* [PROBLEM TO SOLVE]
Reproduce the entries in full and exactly. Pictures stay out.

————————

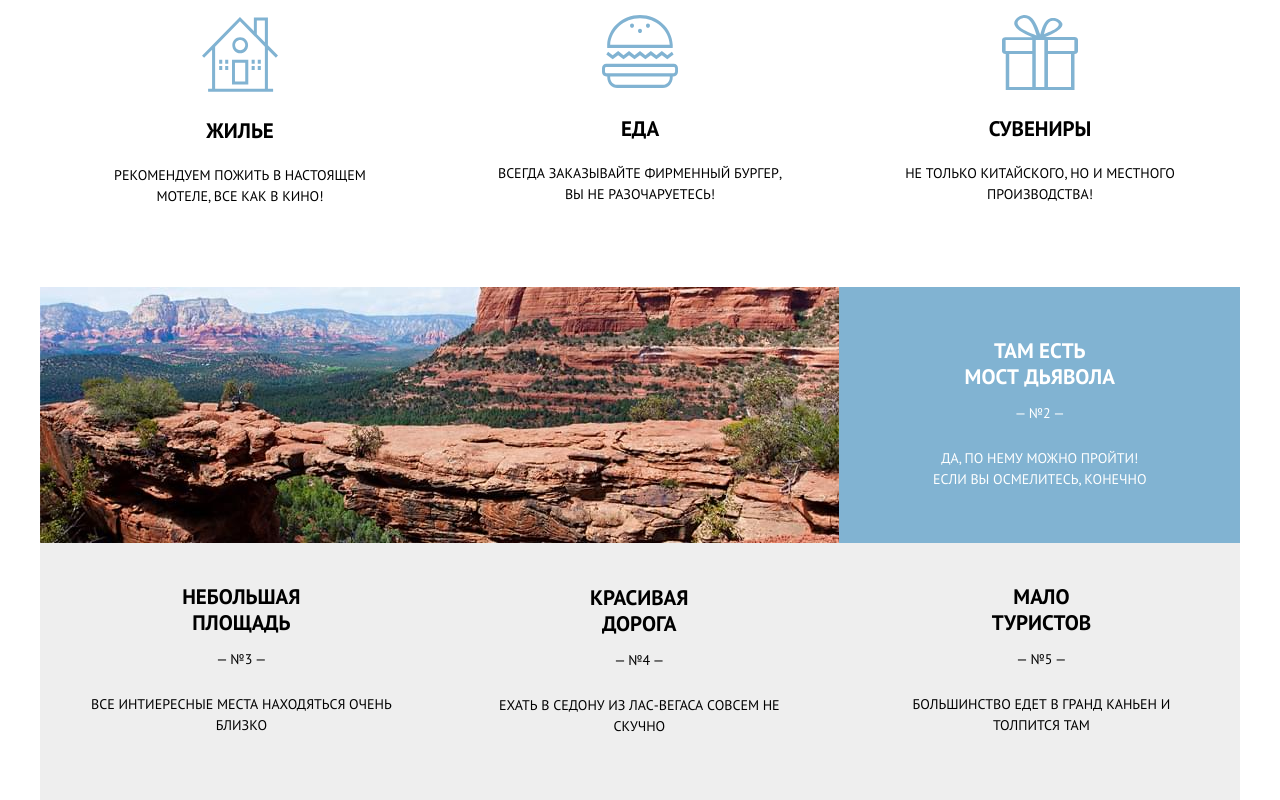
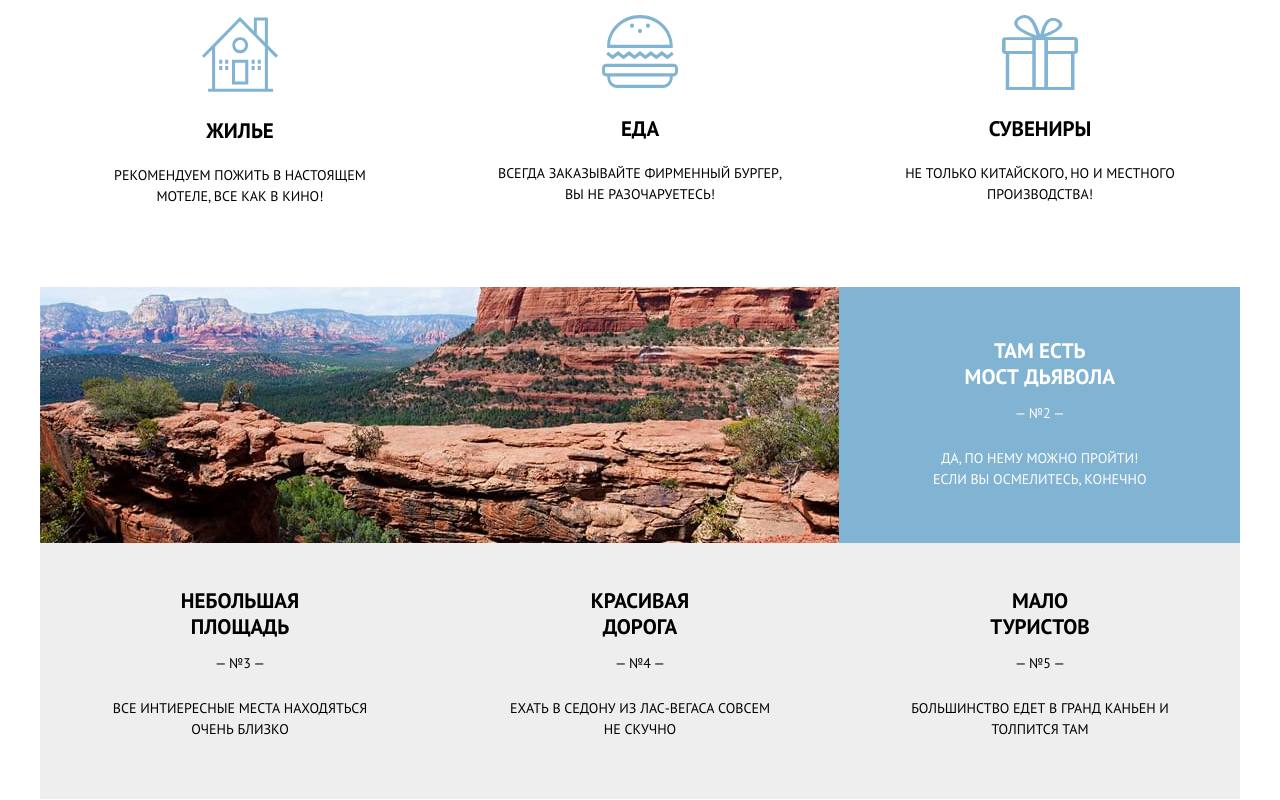
Before and after one commit to bublik13/sedona, a website: page docs/index.html in a window 1280 px wide. Shown: the part 1079-1879 px from the top of the page. Drawn offline with Linux system fonts and the light colour scheme.

Commit message:
исправляется definition__info

```diff
--- a/app/scss/blocks/definition.scss
+++ b/app/scss/blocks/definition.scss
@@ -1,6 +1,9 @@
 .definition__container {
   background-color: $body-bg-pink;
   @include media($md) {
-    padding: 14px 0;
+    padding: 3px 0 19px;
+  }
+  @include media($lg) {
+    padding: 0 0 32px;
   }
 }
--- a/app/scss/blocks/info.scss
+++ b/app/scss/blocks/info.scss
@@ -57,28 +57,14 @@
     padding: 51px 85px 27px;
   }
 }
-.info__item--height-xs {
-  padding: 27px 16px 24px;
-  @include media($md) {
-    padding: 27px 16px 24px 23px;
-  }
-}
-.info__item--height-xs:nth-child(2),
-.info__item--height-xs:nth-child(3) {
-  @include media($md) {
-    padding: 27px 52px 24px 57px;
-  }
-}
 .info__item--color {
   color: $brand-color;
   background-color: $body-bg-pink;
 }
-.info__item--color:nth-child(even) {
-  border-top: 1px solid $border-color;
+.info__item--color:not(:last-child) {
   border-bottom: 1px solid $border-color;
   @include media($md) {
-    border-top: 1px solid transparent;
-    border-bottom: 1px solid transparent;
+    border-bottom: 0 ;
   }
 }
 .info__h3 {
@@ -120,16 +106,6 @@
     max-width: 260px;
   }
 }
-.info__desc--width-xs {
-  max-width: 256px;
-  @include media($md) {
-    max-width: 212px;
-    height: 66px;
-  }
-  @include media($lg) {
-    max-width: 301px;
-  }
-}
 .info__img {
   display: block;
   width: 100%;
--- a/docs/index.html
+++ b/docs/index.html
@@ -147,36 +147,36 @@
     <section class="definition">
       <div class="definition__container container">
         <article class="info definition__info info--right">
-          <div class="info__item info__item--color info__item--height-xs">
+          <div class="info__item info__item--color">
             <h3 class="info__h3 h3">
               НЕБОЛЬШАЯ ПЛОЩАДЬ
             </h3>
             <div class="info__number">
               — №3 —
             </div>
-            <p class="info__desc desc info__desc--width-xs">
+            <p class="info__desc desc">
               ВСЕ ИНТИЕРЕСНЫЕ МЕСТА НАХОДЯТЬСЯ ОЧЕНЬ БЛИЗКО
             </p>
           </div>
-          <div class="info__item info__item--color info__item--height-xs">
+          <div class="info__item info__item--color">
             <h3 class="info__h3 h3">
               КРАСИВАЯ ДОРОГА
             </h3>
             <div class="info__number">
               — №4 —
             </div>
-            <p class="info__desc desc info__desc--width-xs">
+            <p class="info__desc desc">
               ЕХАТЬ В СЕДОНУ ИЗ ЛАС-ВЕГАСА СОВСЕМ НЕ СКУЧНО
             </p>
           </div>
-          <div class="info__item info__item--color info__item--height-xs">
+          <div class="info__item info__item--color">
             <h3 class="info__h3 h3">
               МАЛО ТУРИСТОВ
             </h3>
             <div class="info__number">
               — №5 —
             </div>
-            <p class="info__desc desc info__desc--width-xs">
+            <p class="info__desc desc">
               БОЛЬШИНСТВО ЕДЕТ В ГРАНД КАНЬЕН И ТОЛПИТСЯ ТАМ
             </p>
           </div>
```
Also changed, not shown: app/html/index.html (+6 -6 lines), docs/css/main.css.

————————

* [RESPONSE TO THE TASK]
Before and after one commit to bublik13/sedona, a website: page docs/index.html in a window 1280 px wide. Shown: the part 1079-1879 px from the top of the page. Drawn offline with Linux system fonts and the light colour scheme.

Commit message:
исправляется definition__info

```diff
--- a/app/scss/blocks/definition.scss
+++ b/app/scss/blocks/definition.scss
@@ -1,6 +1,9 @@
 .definition__container {
   background-color: $body-bg-pink;
   @include media($md) {
-    padding: 14px 0;
+    padding: 3px 0 19px;
+  }
+  @include media($lg) {
+    padding: 0 0 32px;
   }
 }
--- a/app/scss/blocks/info.scss
+++ b/app/scss/blocks/info.scss
@@ -57,28 +57,14 @@
     padding: 51px 85px 27px;
   }
 }
-.info__item--height-xs {
-  padding: 27px 16px 24px;
-  @include media($md) {
-    padding: 27px 16px 24px 23px;
-  }
-}
-.info__item--height-xs:nth-child(2),
-.info__item--height-xs:nth-child(3) {
-  @include media($md) {
-    padding: 27px 52px 24px 57px;
-  }
-}
 .info__item--color {
   color: $brand-color;
   background-color: $body-bg-pink;
 }
-.info__item--color:nth-child(even) {
-  border-top: 1px solid $border-color;
+.info__item--color:not(:last-child) {
   border-bottom: 1px solid $border-color;
   @include media($md) {
-    border-top: 1px solid transparent;
-    border-bottom: 1px solid transparent;
+    border-bottom: 0 ;
   }
 }
 .info__h3 {
@@ -120,16 +106,6 @@
     max-width: 260px;
   }
 }
-.info__desc--width-xs {
-  max-width: 256px;
-  @include media($md) {
-    max-width: 212px;
-    height: 66px;
-  }
-  @include media($lg) {
-    max-width: 301px;
-  }
-}
 .info__img {
   display: block;
   width: 100%;
--- a/docs/index.html
+++ b/docs/index.html
@@ -147,36 +147,36 @@
     <section class="definition">
       <div class="definition__container container">
         <article class="info definition__info info--right">
-          <div class="info__item info__item--color info__item--height-xs">
+          <div class="info__item info__item--color">
             <h3 class="info__h3 h3">
               НЕБОЛЬШАЯ ПЛОЩАДЬ
             </h3>
             <div class="info__number">
               — №3 —
             </div>
-            <p class="info__desc desc info__desc--width-xs">
+            <p class="info__desc desc">
               ВСЕ ИНТИЕРЕСНЫЕ МЕСТА НАХОДЯТЬСЯ ОЧЕНЬ БЛИЗКО
             </p>
           </div>
-          <div class="info__item info__item--color info__item--height-xs">
+          <div class="info__item info__item--color">
             <h3 class="info__h3 h3">
               КРАСИВАЯ ДОРОГА
             </h3>
             <div class="info__number">
               — №4 —
             </div>
-            <p class="info__desc desc info__desc--width-xs">
+            <p class="info__desc desc">
               ЕХАТЬ В СЕДОНУ ИЗ ЛАС-ВЕГАСА СОВСЕМ НЕ СКУЧНО
             </p>
           </div>
-          <div class="info__item info__item--color info__item--height-xs">
+          <div class="info__item info__item--color">
             <h3 class="info__h3 h3">
               МАЛО ТУРИСТОВ
             </h3>
             <div class="info__number">
               — №5 —
             </div>
-            <p class="info__desc desc info__desc--width-xs">
+            <p class="info__desc desc">
               БОЛЬШИНСТВО ЕДЕТ В ГРАНД КАНЬЕН И ТОЛПИТСЯ ТАМ
             </p>
           </div>
```
Also changed, not shown: app/html/index.html (+6 -6 lines), docs/css/main.css.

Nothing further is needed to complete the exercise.